Web page revision data
* * * * * * * * *

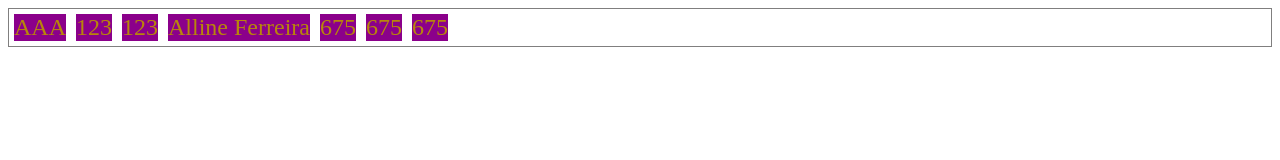
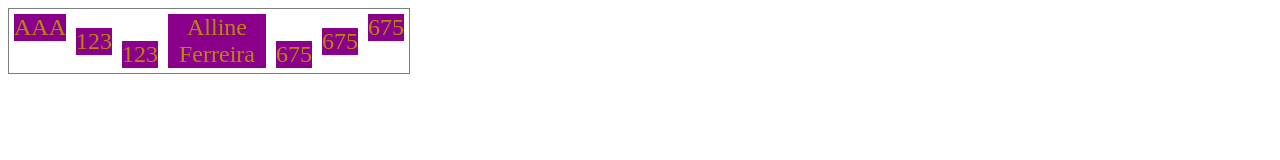
Before and after one commit to Alline2312/Fundamentos-Display-flex, a plain HTML site: page 11-aling-self.html in a window 1280 px wide. Drawn offline with Linux system fonts and the light colour scheme.

Commit message:
alterações na linha 13 e 14

```diff
--- a/11-aling-self.html
+++ b/11-aling-self.html
@@ -10,7 +10,8 @@
            display: flex;
            border: 1px solid rgb(128, 127, 127);
            margin-bottom: 5px;
-           max-width: 6000px;
+           max-width: 400px;
+           min-heigh: 100px;
        }
        .item{
            background-color: darkmagenta;
```
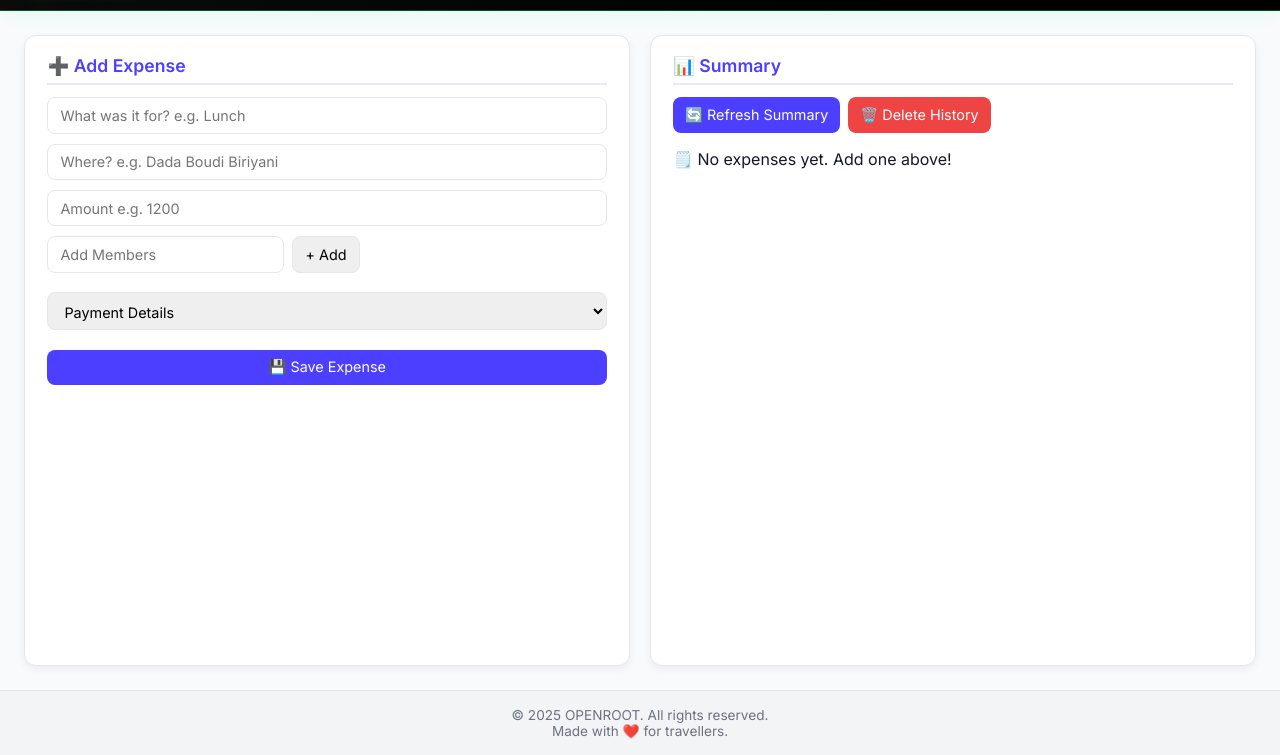
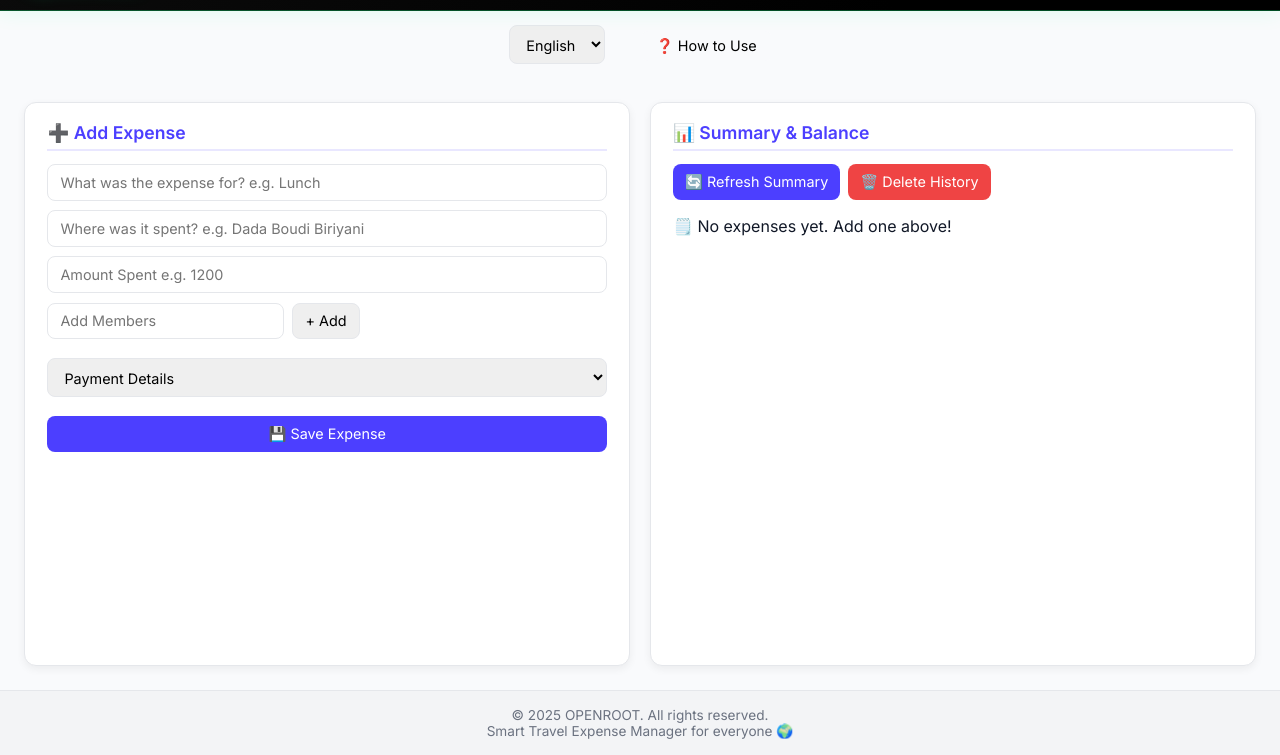
Before and after one commit to COMEONSOM/tem-openroot, a plain HTML site: page index.html in a window 1280 px wide. Shown: the part 45-800 px from the top of the page. Drawn offline with Linux system fonts and the light colour scheme.

Commit message:
updating version to 2025.6

```diff
--- a/index.html
+++ b/index.html
@@ -3,7 +3,7 @@
 <head>
   <meta charset="UTF-8" />
   <meta name="viewport" content="width=device-width, initial-scale=1.0">
-  <title>Travel Expense Manager</title>
+  <title> Openroot Travel Expense Manager</title>
   <link href="https://fonts.googleapis.com/css2?family=Inter:wght@400;500;600&display=swap" rel="stylesheet">
   <link rel="stylesheet" href="./style.css" />
   <link rel="icon" type="image" href="./assets/company-icon.avif" />
@@ -11,93 +11,155 @@
 <body>
 
   <!-- ========== Header ========== -->
-
   <header class="header">
     <div class="header-content">
         <img src="./assets/openroot-white-nobg.png" alt="Company Logo" class="company-logo" />
-        <h1>#Manage-Your-Travelling-Expense</h1>
+        <h1 data-i18n="main_title">#Manage-Your-Travelling-Expense</h1>
     </div>
   </header>
 
+  <!-- Language Switcher -->
+  <div style="text-align:center; margin: 14px 0;">
+    <select id="langSwitcher">
+      <option value="en">English</option>
+      <option value="hi">हिन्दी</option>
+      <option value="bn">বাংলা</option>
+    </select>
+
+    <!-- 📌 How to Use Button -->
+    <button onclick="window.location.href='https://openroot.in/how-to-use-expense-app';"
+            style="padding:6px 14px; margin-left: 2rem; border:none; background:#f9fafc; color:#000000; border-radius:6px; cursor:pointer;">
+    ❓ How to Use
+    </button>
+  </div>
 
   <!-- 🧾 Expense Form -->
   <main class="main-content">
     <section class="card">
-      <h2>➕ Add Expense</h2>
+      <h2 data-i18n="add_expense_title">➕ Add Expense</h2>
       <form id="expenseForm">
-        <!-- Expense Details -->
-        <input type="text" id="title" placeholder="What was it for? e.g. Lunch" required />
-        <input type="text" id="location" placeholder="Where? e.g. Dada Boudi Biriyani" required />
-        <input type="number" id="amount" placeholder="Amount e.g. 1200" step="0.01" required />
+        <input type="text" id="title" data-i18n-placeholder="input_title" placeholder="What was it for? e.g. Lunch" required />
+        <input type="text" id="location" data-i18n-placeholder="input_location" placeholder="Where? e.g. Dada Boudi Biriyani" required />
+        <input type="number" id="amount" data-i18n-placeholder="input_amount" placeholder="Amount e.g. 1200" step="0.01" required />
 
-        <!-- Add Members -->
         <div class="inline-group">
-          <input type="text" id="newUserName" placeholder="Add Members" />
-          <button type="button" onclick="addUser()">+ Add</button>
+          <input type="text" id="newUserName" data-i18n-placeholder="add_member" placeholder="Add Members" />
+          <button type="button" onclick="addUser()" data-i18n="btn_add">+ Add</button>
         </div>
+
+        <!-- ADD THIS BELOW -->
         <div id="userList" class="small-list"></div>
 
-        <!-- PAYMENT TYPE -->
         <select id="payment_type" onchange="togglePaidByUI()" required>
-            <option value="">Payment Details</option>
-            <option value="single">Paid by Single User</option>
-            <option value="multiple">Paid by Multiple Users</option>
+            <option value="" data-i18n="payment_details">Payment Details</option>
+            <option value="single" data-i18n="paid_single">Paid by Single User</option>
+            <option value="multiple" data-i18n="paid_multiple">Paid by Multiple Users</option>
         </select>
 
-        <!-- SINGLE USER DROPDOWN -->
         <select id="paid_by" style="display:none;">
-            <option value="">Who Paid?</option>
+            <option value="" data-i18n="who_paid">Who Paid?</option>
         </select>
 
-        <!-- MULTIPLE USERS CHECKBOXES -->
         <div id="multiPayerContainer" style="display:none;">
             <div id="multiPayerList"></div>
         </div>
 
-        <!-- Owed Amounts Section -->
         <div id="owedAmounts" class="small-list"></div>
-        <button type="submit" class="primary-btn">💾 Save Expense</button>
+        <button type="submit" class="primary-btn" data-i18n="save_btn">💾 Save Expense</button>
       </form>
     </section>
 
-    <!-- 📊 Summary -->
     <section class="card">
-      <h2>📊 Summary</h2>
+      <h2 data-i18n="summary_title">📊 Summary</h2>
       <div class="inline-group">
-        <button type="button" class="primary-btn" onclick="loadSummary()">🔄 Refresh Summary</button>
-        <button type="button" class="delete-btn" onclick="deleteHistory()">🗑️ Delete History</button>
+        <button type="button" class="primary-btn" onclick="loadSummary()" data-i18n="refresh_btn">🔄 Refresh Summary</button>
+        <button type="button" class="delete-btn" onclick="deleteHistory()" data-i18n="delete_btn">🗑️ Delete History</button>
       </div>
       <div id="summary" class="summary-box"></div>
     </section>
   </main>
 
-  <!-- ========== Footer ========== -->
   <footer class="site-footer">
-    <p>&copy; 2025 OPENROOT. All rights reserved.</p>
-    <p>Made with ❤️ for travellers.</p>
+    <p data-i18n="footer_line1">&copy; 2025 OPENROOT. All rights reserved.</p>
+    <p data-i18n="footer_line2">Made with ❤️ for travellers.</p>
   </footer>
 
-  <!-- Toast Notifications -->
   <div id="toast-container"></div>
 
+  <!-- 🔥 TRANSLATION SCRIPT -->
   <script>
-    // JS: Toggle between single/multiple payment modes
-    function togglePaymentMode() {
-      const type = document.getElementById("paymentType").value;
-      const single = document.getElementById("singlePayer");
-      const multiple = document.getElementById("multiPayer");
+    const translations = {
+      en: {
+        main_title:"#Manage-Your-Travelling-Expense",
+        add_expense_title:"➕ Add Expense",
+        input_title:"What was the expense for? e.g. Lunch",
+        input_location:"Where was it spent? e.g. Dada Boudi Biriyani",
+        input_amount:"Amount Spent e.g. 1200",
+        add_member:"Add Members",
+        btn_add:"+ Add",
+        payment_details:"Payment Details",
+        paid_single:"Paid by Single Member",
+        paid_multiple:"Paid by Multiple Members",
+        who_paid:"Who Paid?",
+        save_btn:"💾 Save Expense",
+        summary_title:"📊 Summary & Balance",
+        refresh_btn:"🔄 Refresh Summary",
+        delete_btn:"🗑️ Delete History",
+        footer_line1:"© 2025 OPENROOT. All rights reserved.",
+        footer_line2:"Smart Travel Expense Manager for everyone 🌍" },
+      hi: {
+        main_title: "#यात्रा खर्च प्रबंधन",
+        add_expense_title: "➕ खर्च जोड़ें",
+        input_title: "खर्च किस पर हुआ? जैसे Lunch 😋",
+        input_location: "कहाँ खर्च हुआ? जैसे दादा बौदी बिरयानी 🤤",
+        input_amount:"कितनी राशि खर्च हुई? जैसे 1200",
+        add_member: "साथी जोड़ें",
+        btn_add: "+ जोड़ें",
+        payment_details: "भुगतान विवरण",
+        paid_single: "एक सदस्य ने भुगतान किया 😎",
+        paid_multiple: "कई सदस्यों ने मिलकर भुगतान किया 👥",
+        who_paid: "किसने भुगतान किया?",
+        save_btn: "💾 खर्च सुरक्षित करें",
+        summary_title: "📊 खर्च का सारांश",
+        refresh_btn: "🔄 सारांश रीफ्रेश करें",
+        delete_btn: "🗑️ इतिहास हटाएँ",
+        footer_line1: "© 2025 OPENROOT. सर्वाधिकार सुरक्षित।",
+        footer_line2: "यात्रियों के लिए स्मार्ट खर्च प्रबंधन 🌍" },
+      bn: {
+        main_title: "#ভ্রমণের খরচের মহাভারত 😜",
+        add_expense_title: "➕ খরচ যোগ করো",
+        input_title: "কিসের জন্য খরচ? যেমন: লাঞ্চ",
+        input_location: "খরচের বিবরণ! যেমন: দাদাবৌদি বিরিয়ানি",
+        input_amount: "কত টাকা উড়লো? 😂 যেমন: 1200",
+        add_member: "বন্ধু add করো",
+        btn_add: "+ Add",
+        payment_details: "পেমেন্ট টাইপ",
+        paid_single: "একজন দিয়েছে",
+        paid_multiple: "অনেকে মিলে দিয়েছে",
+        who_paid: "কে দিয়েছে?",
+        save_btn: "💾 সেভ কর",
+        summary_title: "📊 ট্রাভেল খরচ Summary",
+        refresh_btn: "🔄 Refresh",
+        delete_btn: "🗑️ সব উড়িয়ে দে",
+        footer_line1: "© 2025 OPENROOT. All rights reserved.",
+        footer_line2: "বন্ধুদের সাথে trip মানে বাজেটের ফাটাফাটি 😆"
+      }
+    };
 
-      if (type === "single") {
-        single.classList.remove("hidden");
-        multiple.classList.add("hidden");
-      } else if (type === "multiple") {
-        multiple.classList.remove("hidden");
-        single.classList.add("hidden");
-      } else {
-        single.classList.add("hidden");
-        multiple.classList.add("hidden");
-      }
+    function applyTranslations(lang) {
+      document.querySelectorAll("[data-i18n]").forEach(el => {
+        el.innerHTML = translations[lang][el.getAttribute("data-i18n")];
+      });
+      document.querySelectorAll("[data-i18n-placeholder]").forEach(el => {
+        el.placeholder = translations[lang][el.getAttribute("data-i18n-placeholder")];
+      });
     }
+
+    document.getElementById("langSwitcher").addEventListener("change", function () {
+      applyTranslations(this.value);
+    });
+
+    applyTranslations("en");
   </script>
 
   <script src="./script.js"></script>
--- a/script.js
+++ b/script.js
@@ -1,5 +1,5 @@
 // ============================================================
-// ✈️ TRAVEL EXPENSE MANAGER — LOCAL VERSION 2.6
+// ✈️ TRAVEL EXPENSE MANAGER — VERSION 2025.6
 // MULTI-PAYER (CUSTOM AMOUNTS) | STRUCTURED SUMMARY | LOCALSTORAGE
 // ============================================================
 
--- a/style.css
+++ b/style.css
@@ -1,5 +1,5 @@
 /* ============================================================
-   ✈️ TRAVEL EXPENSE MANAGER — STYLE SHEET v2.0
+   ✈️ TRAVEL EXPENSE MANAGER — STYLE SHEET VERSION 2025.6
    COMPACT | MODERN | MOBILE-RESPONSIVE
    ============================================================ */
 
@@ -297,13 +297,16 @@ input:focus, select:focus {
 ---------------------------- */
 #toast-container {
   position: fixed;
-  bottom: 1rem;
-  right: 1rem;
+  top: 1rem;             /* move to top */
+  left: 50%;             /* center horizontally */
+  transform: translateX(-50%);  /* perfect centering */
   display: flex;
   flex-direction: column;
   gap: 0.5rem;
   z-index: 9999;
+  pointer-events: none;  /* optional: allows clicks through to page */
 }
+
 
 .toast {
   padding: 0.75rem 1rem;
```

* * * * * * * * *

What is being asked – Your answer should be each line from the entries that includes the string "text".

Your solution –
+  <div style="text-align:center; margin: 14px 0;">
-        <input type="text" id="title" placeholder="What was it for? e.g. Lunch" required />
-        <input type="text" id="location" placeholder="Where? e.g. Dada Boudi Biriyani" required />
+        <input type="text" id="title" data-i18n-placeholder="input_title" placeholder="What was it for? e.g. Lunch" required />
+        <input type="text" id="location" data-i18n-placeholder="input_location" placeholder="Where? e.g. Dada Boudi Biriyani" required />
-          <input type="text" id="newUserName" placeholder="Add Members" />
+          <input type="text" id="newUserName" data-i18n-placeholder="add_member" placeholder="Add Members" />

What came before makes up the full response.